The universal sign of bikely brotherhood is a simple one, not particularly elegant, a hand outstretched in passing. When two bikers on the same stretch of road breeze by each other, they will, almost simultaneously, at the very right moment, stretch out their left hand, at a forty-five degree downward angle from their shoulder, and hold it there, their hand, for between four and five seconds, a simple "hey friend" solidified in either palm or peace sign, I am of the camp, evenly split, for the latter, and then hands return to handlebars and mufflers scream at each other and they, the bikes and the bikers, pass, bond formed just like that.
It's a camaraderie that extends beyond a wave on the road, of course; in gas stations and rest stops, those beloved places, bikers require more time than drivers, for they must stretch and walk and relax after a lengthy block of keeping oneself alive, and so conversation inevitably sparks, always a question of where one is coming from and where they are going, and what roads they have taken and how the conditions were and what the driving was like. During bouts of wind and rain, the morale here flags, but a collective morale, not a personal mood, a feeling that we're all in it together, soldiers going into battle, each of us wishing the others safe driving and happy roads and a speedy exit from the dreaded weather system.

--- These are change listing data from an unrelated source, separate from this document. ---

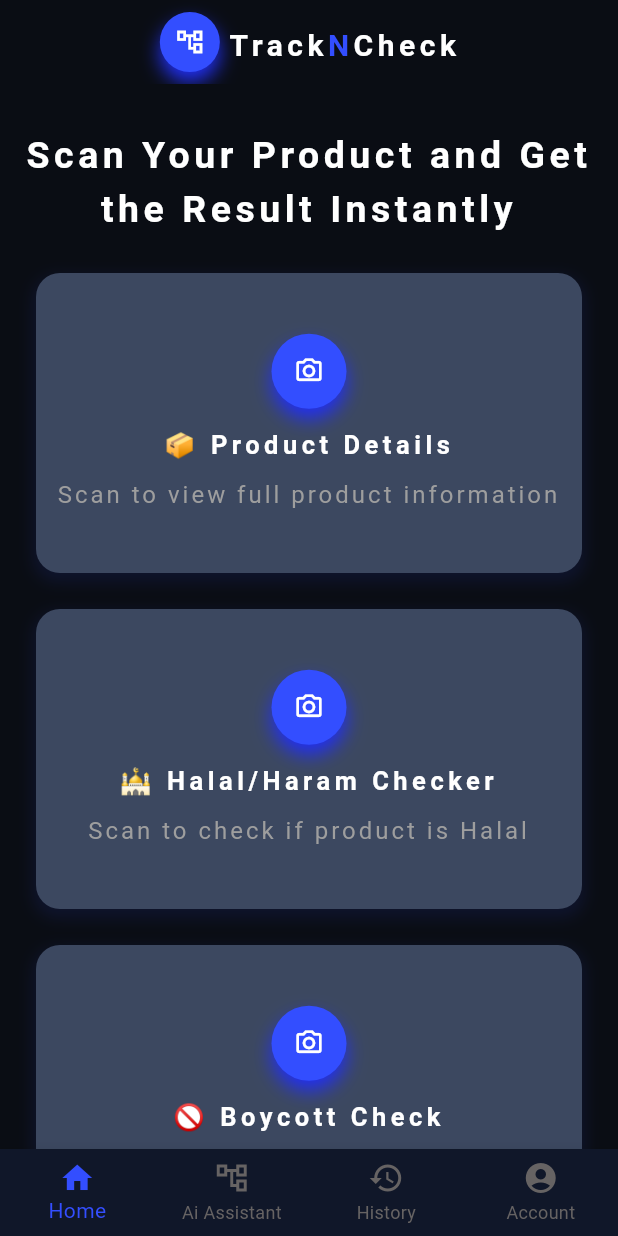
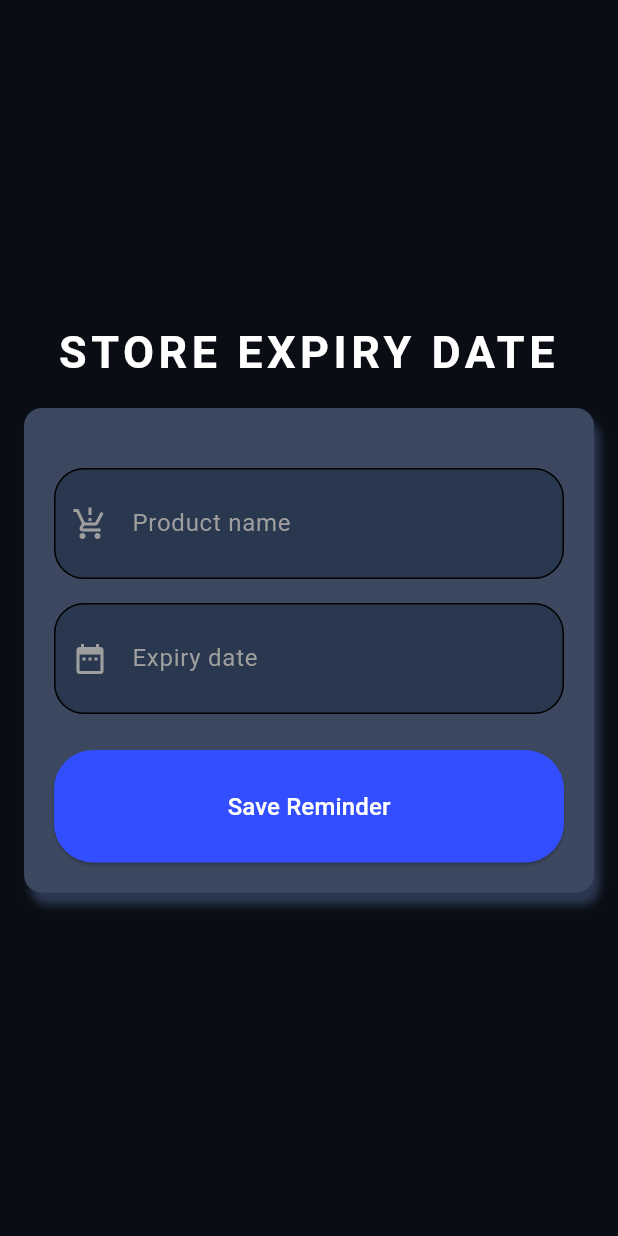
Before and after one commit to Syeda-Nabihaa/TrackNcheck, a Flutter app: the screen it shows after launch, on a phone screen of 412 x 824 dp. Run offline on Flutter 3.47's test engine with Material 3 defaults, Android fonts, the phone set to English and light mode, and no system bars; our stand-ins replace cloud_firestore, firebase_auth, firebase_core, flutter_easyloading, font_awesome_flutter, get and 2 more; missing offline and left inert: mobile_scanner; accounts and stored records are empty.

Commit message:
store expiryDate form done

```diff
--- /dev/null
+++ b/lib/SetExpiry.dart
@@ -0,0 +1,137 @@
+import 'package:flutter/material.dart';
+import 'package:intl/intl.dart';
+import 'package:trackncheck/components/Button.dart';
+import 'package:trackncheck/components/InputFields.dart';
+import 'package:trackncheck/components/TextWidgets.dart';
+import 'package:trackncheck/components/constants.dart';
+import 'package:trackncheck/controller/ExpiryController.dart';
+
+class Setexpiry extends StatefulWidget {
+  const Setexpiry({super.key});
+
+  @override
+  State<Setexpiry> createState() => _SetexpiryState();
+}
+
+class _SetexpiryState extends State<Setexpiry> {
+  final _formKey = GlobalKey<FormState>();
+  final TextEditingController _productNameController = TextEditingController();
+  final TextEditingController _expiryDateController = TextEditingController();
+
+  DateTime? selectedDate;
+
+  Future<void> _pickDate(BuildContext context) async {
+    final DateTime? picked = await showDatePicker(
+      context: context,
+      initialDate: DateTime.now(),
+      firstDate: DateTime.now(),
+      lastDate: DateTime(2100),
+    );
+    if (picked != null) {
+      setState(() {
+        selectedDate = picked;
+        _expiryDateController.text = DateFormat('yyyy-MM-dd').format(picked);
+      });
+    }
+  }
+
+  Future<void> saveReminder() async {
+    try {
+      await Expirycontroller.saveExpiryReminder(
+        productName: _productNameController.text,
+        expiryDate: selectedDate!,
+      );
+      ScaffoldMessenger.of(context).showSnackBar(
+        const SnackBar(content: Text('Reminder saved')),
+      );
+
+      _productNameController.clear();
+      _expiryDateController.clear();
+      selectedDate = null;
+    } catch (e) {
+      ScaffoldMessenger.of(
+        context,
+      ).showSnackBar(SnackBar(content: Text('Failed to save: $e')));
+    }
+  }
+
+  @override
+  Widget build(BuildContext context) {
+    return Scaffold(
+      backgroundColor: ColorConstants.bgColor,
+      body: Column(
+        mainAxisAlignment: MainAxisAlignment.center,
+        children: [
+          TitleWidget(fontsize: 30, text: 'STORE EXPIRY DATE'),
+          Padding(
+            padding: const EdgeInsets.all(16.0),
+            child: Form(
+              key: _formKey,
+
+              child: Container(
+                width: 450,
+                padding: const EdgeInsets.all(20),
+                decoration: BoxDecoration(
+                  color: ColorConstants.cardColor,
+                  borderRadius: BorderRadius.circular(12),
+                  boxShadow: [
+                    BoxShadow(
+                      color: ColorConstants.fieldsColor,
+                      blurRadius: 4,
+                      offset: Offset(4, 8), // Shadow position
+                    ),
+                  ],
+                ),
+                child: Column(
+                  mainAxisSize: MainAxisSize.min,
+                  crossAxisAlignment: CrossAxisAlignment.start,
+                  children: [
+                    // Form Title
+                    const SizedBox(height: 20),
+
+                    // Product Name Field
+                    Inputfields(
+                      controller: _productNameController,
+                      emptyFields: "Please enter product name",
+                      icon: Icons.production_quantity_limits_sharp,
+                      hintText: 'Product name',
+                    ),
+                    const SizedBox(height: 16),
+
+                    // Expiry Date Field (Date Picker)
+                    GestureDetector(
+                      onTap: () => _pickDate(context),
+                      child: AbsorbPointer(
+                        child: Inputfields(
+                          controller: _expiryDateController,
+                          emptyFields: "Please select expiry date",
+                          icon: Icons.date_range,
+                          hintText: 'Expiry date',
+                        ),
+                      ),
+                    ),
+                    const SizedBox(height: 24),
+
+                    // Submit Button
+                    SizedBox(
+                      width: double.infinity,
+                      child: Button(
+                        text: "Save Reminder",
+                        onPressed: () {
+                          if (_formKey.currentState!.validate() &&
+                              selectedDate != null) {
+                            saveReminder();
+                          }
+                        },
+                      ),
+                    ),
+                  ],
+                ),
+              ),
+            ),
+          ),
+        ],
+      ),
+    );
+  }
+}
--- a/lib/components/navigationBar.dart
+++ b/lib/components/navigationBar.dart
@@ -1,6 +1,7 @@
 import 'package:flutter/material.dart';
 
 import 'package:trackncheck/Home.dart';
+import 'package:trackncheck/SetExpiry.dart';
 import 'package:trackncheck/account.dart';
 import 'package:trackncheck/components/constants.dart';
 import 'package:trackncheck/history.dart';
@@ -17,7 +18,7 @@ class _NavigationbarState extends State<Navigationbar> {
 
   final List<Widget> pages = [
     HomeScreen(),
-    Center(child: Text("Ai")),
+    Setexpiry(),
     ScanHistoryPage(),
     UserAccountPage(),
   ];
@@ -44,7 +45,7 @@ class _NavigationbarState extends State<Navigationbar> {
           BottomNavigationBarItem(icon: Icon(Icons.home), label: 'Home'),
           BottomNavigationBarItem(
             icon: Icon(Icons.account_tree_outlined),
-            label: 'Ai Assistant',
+            label: 'Expiry Reminder',
           ),
           BottomNavigationBarItem(icon: Icon(Icons.history), label: 'History'),
 
--- /dev/null
+++ b/lib/controller/ExpiryController.dart
@@ -0,0 +1,16 @@
+import 'package:cloud_firestore/cloud_firestore.dart';
+
+class Expirycontroller {
+  static FirebaseFirestore _firebaseFireStore = FirebaseFirestore.instance;
+
+  static Future<void> saveExpiryReminder({
+    required String productName,
+    required DateTime expiryDate,
+  }) async {
+    await _firebaseFireStore.collection('expiry_reminders').add({
+      'product_name': productName.trim(),
+      'expiry_date': Timestamp.fromDate(expiryDate),
+      'created_at': FieldValue.serverTimestamp(),
+    });
+  }
+}
--- a/lib/main.dart
+++ b/lib/main.dart
@@ -1,6 +1,7 @@
 import 'package:flutter/material.dart';
 import 'package:flutter_easyloading/flutter_easyloading.dart';
 import 'package:get/get.dart';
+import 'package:trackncheck/SetExpiry.dart';
 import 'package:trackncheck/components/navigationBar.dart';
 import 'package:firebase_core/firebase_core.dart';
 import 'package:trackncheck/controller/ScanHistoryController.dart';
@@ -24,7 +25,7 @@
       theme: ThemeData(
         appBarTheme: AppBarTheme(iconTheme: IconThemeData(color: Colors.white)),
       ),
-      home: Navigationbar()
+      home: Setexpiry()
     );
   }
 }
--- a/lib/scanning/Result_page.dart
+++ b/lib/scanning/Result_page.dart
@@ -51,14 +51,8 @@ class _ResultPageState extends State<ResultPage> {
         child: SingleChildScrollView(
           child: Column(
             children: [
-              SizedBox(height: 30),
-              SizedBox(
-                width: 450,
-                child: TitleWidget(
-                  text: "Scan Your Product and Get the Result Instantly",
-                  fontsize: 25,
-                ),
-              ),
+              SizedBox(height: 20),
+
               Padding(
                 padding: const EdgeInsets.all(24.0),
                 child: Column(
--- a/pubspec.yaml
+++ b/pubspec.yaml
@@ -51,6 +51,7 @@ dependencies:
   http: ^1.4.0
   google_sign_in: ^6.3.0
   intl: ^0.20.2
+  firebase_messaging: ^15.2.10
 
 dev_dependencies:
   flutter_test:
```
Also changed, not shown: pubspec.lock, 1 other file.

Aboard Rousseau, I commanded an interesting sort of respect from the community. I had not a bike nor bandana nor beard nor babe, no leather chaps nor shiny chrome, no grey hair and no forty, five, sixty years of life under my belt. No, the bikers I met always experienced me with a kind of incredulity, not sure what to make of Rousseau, never having seen a scooter of her size but still not sure she was up to snuff, and then hearing that I was hailing from DC, that I had taken months off from work to tour the country, they scratched their beards and furrowed their brows and said "well look at that" and called over their fellows or female and said "would you believe this" and all, the whole lot of them, treated me like a son of sorts, a fond memory of their own youth, and they welcomed me into their brotherhood, and for that I was grateful.
The truckers, the drivers, the bikers: this is the cast, the characters of the road. But there is an oft forgotten player that I would be remiss if not to mention: the cyclist, more admirable and determined than us all.
Pulling myself along difficult stretches of country, I grew a nearly mystical fascination and respect for cyclists, who so easily put my situation and my petty grievances in stark relief to their own. Whenever I'd groan about cold or wind or rain, or a heavy backpack or slugging scooter, I'd fly by a spandexed wonder on a narrow two-wheeler, panniers hauling unimaginable pounds, and there the cyclist would be, calves flexed, working his or her way up a hill, or better yet, a mountain, or maybe the massive Rocky Mountains, pushing onward for days and days without complaint. Along my journey, I saw and spoke with cyclists of all types, those traveling the California coast and those trekking cross-country, those handling a stretch of several hundred miles and those conquering a particular patch of earth, and for each of them, I have the utmost respect, the firm belief that each and every one of their tales is more interesting than my own. Cyclists, the true bikers, the true environmentalists, the true adventurers.